A single number is the answer: how many lines of the entries contain the word "components"?

User interface change data

━━━━━━━━━━

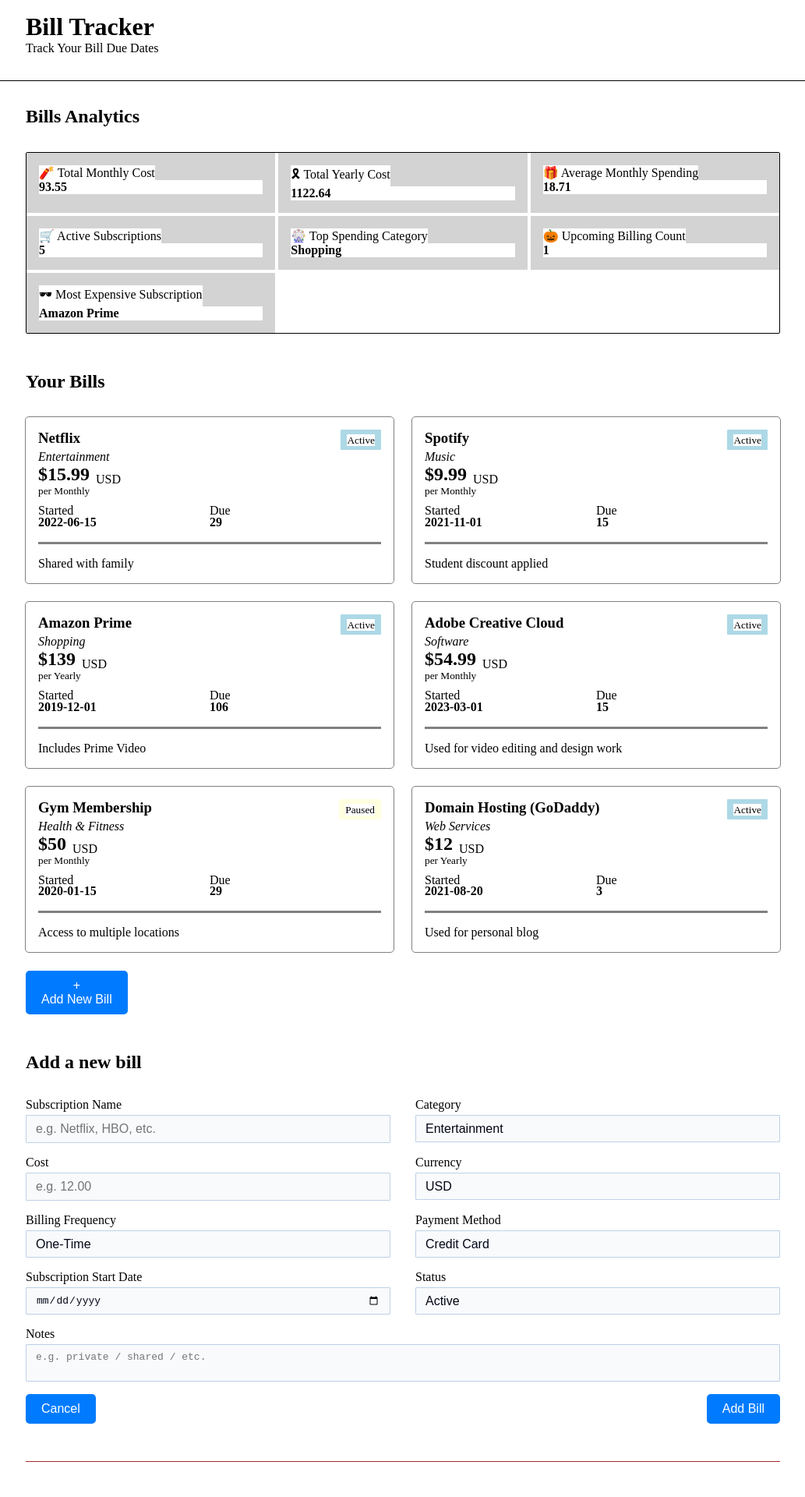
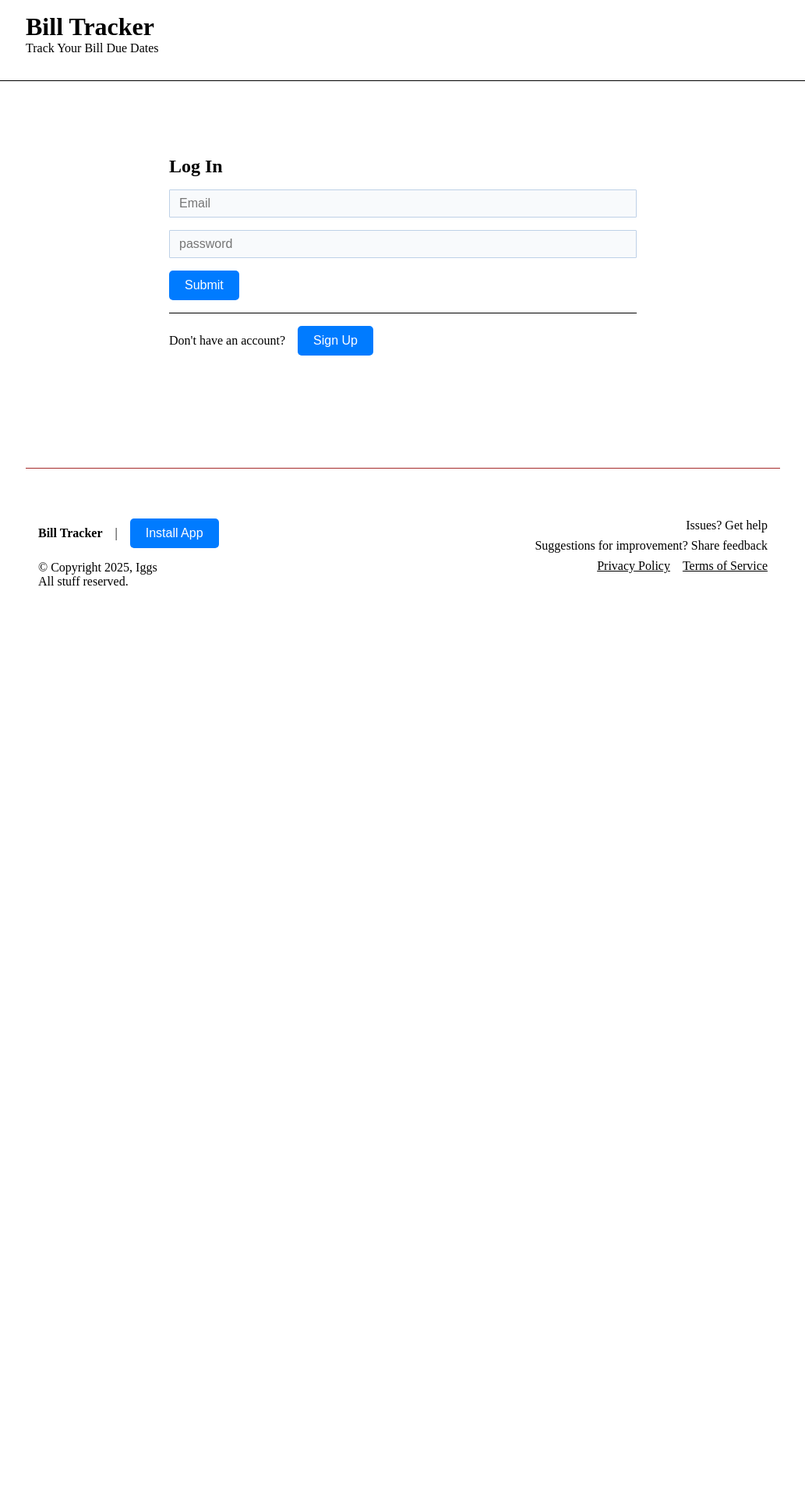
Before and after one commit to Dmitriy36/bill-tracker, a Next.js app: page /dashboard in a window 1280 px wide. Shown: the top 1920 px of the page at 78% size, without its empty margins (123-1156 px from the left). After the commit the page ends 835 px from the top, so only its background shows below. Built offline with nearby package versions, Linux system fonts and the light colour scheme.

Commit message:
added firebase to gitignore

```diff
--- a/app/dashboard/page.js
+++ b/app/dashboard/page.js
@@ -1,18 +1,29 @@
+"use client"; // make this a client-side page
+import { useState } from "react";
 import Login from "@/components/Login";
 import SubscriptionsDisplay from "@/components/SubscriptionsDisplay";
 import SubscriptionSummary from "@/components/SubscriptionSummary";
 import SubscriptionForm from "@/components/SubscriptionForm";
 export default function DashBoardpage() {
-  const isAuthenticated = true;
-  const isAddEntry = true;
+  const isAuthenticated = false;
+  const [isAddEntry, setIsAddEntry] = useState(false);
+
+  function handleToggleInput() {
+    setIsAddEntry(!isAddEntry);
+  }
+
   if (!isAuthenticated) {
     return <Login />;
   }
   return (
     <>
       <SubscriptionSummary />
-      <SubscriptionsDisplay />
-      {isAddEntry && <SubscriptionForm />}
+      <SubscriptionsDisplay
+        handleShowInput={isAddEntry ? () => {} : handleToggleInput}
+      />
+      {isAddEntry && (
+        <SubscriptionForm onSubmit={() => {}} closeInput={handleToggleInput} />
+      )}
     </>
   );
 }
--- a/app/globals.css
+++ b/app/globals.css
@@ -391,6 +391,10 @@
 }
 
 /* footer */
+footer {
+  margin-top: 2rem;
+}
+
 .hard-line {
   height: 1px;
   background: brown;
--- a/components/GoTo.jsx
+++ b/components/GoTo.jsx
@@ -1,6 +1,6 @@
-"use client";
+"use client"; // make this a client-side page
 import { usePathname } from "next/navigation"; // removed {}
-import  Link  from "next/link";
+import Link from "next/link";
 export default function GoTo() {
   const isAuthenticated = false;
   const path = usePathname();
--- a/components/Login.jsx
+++ b/components/Login.jsx
@@ -1,14 +1,40 @@
+"use client"; // make this a client-side component, because this needs to rely on state
+import { useState } from "react";
 export default function Login() {
+  const [email, setEmail] = useState("");
+  const [password, setPassword] = useState("");
+  const [isRegistration, setIsRegistration] = useState("");
+
   return (
     <div className="login">
-      <h2>Login</h2>
-      <input placeholder="Email" type="email" />
-      <input placeholder="Password" type="password" />
+      <h2>{isRegistration ? "Create an account" : "Log In"}</h2>
+      <input
+        value={email}
+        onChange={(e) => setEmail(e.target.value)}
+        placeholder="Email"
+        type="email"
+      />
+      <input
+        value={password}
+        onChange={(e) => setPassword(e.target.value)}
+        placeholder="password"
+        type="password"
+      />
       <button>Submit</button>
       <div className="full-line" />
       <div>
-        <p>Don&apos;t have an account?</p>
-        <button>Sign Up</button>
+        <p>
+          {isRegistration
+            ? "Already have an account?"
+            : "Don't have an account?"}
+        </p>
+        <button
+          onClick={() => {
+            setIsRegistration(!isRegistration);
+          }}
+        >
+          {isRegistration ? "Log In" : "Sign Up"}
+        </button>
       </div>
     </div>
   );
--- a/components/SubscriptionForm.jsx
+++ b/components/SubscriptionForm.jsx
@@ -1,12 +1,41 @@
-"use client";
-export default function SubscriptionForm() {
+"use client"; // make this a client-side page
+import { useState } from "react";
+
+export default function SubscriptionForm(props) {
+  const { onSubmit, closeInput } = props;
+  const [formData, setFormData] = useState({
+    name: "",
+    category: "Web Services",
+    cost: "",
+    currency: "USD",
+    billingFrequency: "Monthly",
+    nextBillingDate: "",
+    paymentMethod: "Credit Card",
+    startDate: "",
+    renewalType: "",
+    notes: "",
+    status: "Active",
+  });
+
+  function handleChangeInput(e) {
+    const newData = { ...formData, [e.target.name]: e.target.value };
+    setFormData(newData);
+  }
+
+  function handleFormSubmit(e) {
+    e.preventDefault(); // this is to prevent page from reloading
+    onSubmit();
+  }
+
   return (
     <section>
       <h2>Add a new bill</h2>
-      <form onSubmit={() => {}}>
+      <form onSubmit={handleFormSubmit}>
         <label>
           <span>Subscription Name</span>
           <input
+            value={formData.name}
+            onChange={handleChangeInput}
             type="text"
             name="name"
             placeholder="e.g. Netflix, HBO, etc."
@@ -15,7 +44,11 @@
         </label>
         <label>
           <span>Category</span>
-          <select name="category">
+          <select
+            value={formData.category}
+            onChange={handleChangeInput}
+            name="category"
+          >
             {[
               "Entertainment",
               "Music",
@@ -30,6 +63,8 @@
         <label>
           <span>Cost</span>
           <input
+            value={formData.cost}
+            onChange={handleChangeInput}
             type="number"
             name="cost"
             step="0.01"
@@ -39,7 +74,11 @@
         </label>
         <label>
           <span>Currency</span>
-          <select name="currency">
+          <select
+            value={formData.currency}
+            onChange={handleChangeInput}
+            name="currency"
+          >
             {["USD", "EUR"].map((curr, currIndex) => {
               return <option key={currIndex}>{curr}</option>;
             })}
@@ -48,7 +87,11 @@
 
         <label>
           <span>Billing Frequency</span>
-          <select name="billingFrequency">
+          <select
+            value={formData.billingFrequency}
+            onChange={handleChangeInput}
+            name="billingFrequency"
+          >
             {["One-Time", "Weekly", "Monthly", "Quarterly", "Yearly"].map(
               (freq, freqIndex) => {
                 return <option key={freqIndex}>{freq}</option>;
@@ -59,7 +102,11 @@
 
         <label>
           <span>Payment Method</span>
-          <select name="paymentMethod">
+          <select
+            value={formData.paymentMethod}
+            onChange={handleChangeInput}
+            name="paymentMethod"
+          >
             {["Credit Card", "Debit Card", "Paypal", "Bank Xfer", "Other"].map(
               (item, itemIndex) => {
                 return <option key={itemIndex}>{item}</option>;
@@ -70,12 +117,21 @@
 
         <label>
           <span>Subscription Start Date</span>
-          <input type="date" name="startDate" />
+          <input
+            value={formData.startDate}
+            onChange={handleChangeInput}
+            type="date"
+            name="startDate"
+          />
         </label>
 
         <label>
           <span>Status</span>
-          <select name="status">
+          <select
+            value={formData.status}
+            onChange={handleChangeInput}
+            name="status"
+          >
             {["Active", "Paused", "Cancelled"].map((item, itemIndex) => {
               return <option key={itemIndex}>{item}</option>;
             })}
@@ -84,11 +140,16 @@
 
         <label className="fat-column">
           <span>Notes</span>
-          <textarea name="notes" placeholder="e.g. private / shared / etc." />
+          <textarea
+            value={formData.notes}
+            onChange={handleChangeInput}
+            name="notes"
+            placeholder="e.g. private / shared / etc."
+          />
         </label>
 
         <div className="fat-column form-submit-btns">
-          <button>Cancel</button>
+          <button onClick={closeInput}>Cancel</button>
           <button type="submit">Add Bill</button>
         </div>
       </form>
--- a/components/SubscriptionsDisplay.jsx
+++ b/components/SubscriptionsDisplay.jsx
@@ -1,5 +1,6 @@
 import { getDaysUntilNextCharge, subscriptions } from "@/utils";
-export default function SubscriptionsDisplay() {
+export default function SubscriptionsDisplay(props) {
+  const { handleShowInput } = props;
   return (
     <section>
       <h2>Your Bills</h2>
@@ -59,7 +60,10 @@
           );
         })}
 
-        <button className="button-card add-subscriptions">
+        <button
+          onClick={handleShowInput}
+          className="button-card add-subscriptions"
+        >
           + <br />
           Add New Bill
         </button>
```
Also changed, not shown: context/AuthContext.jsx (added), 1 other file (tests, documents, lock files or other folders).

━━━━━━━━━━

> Your response
12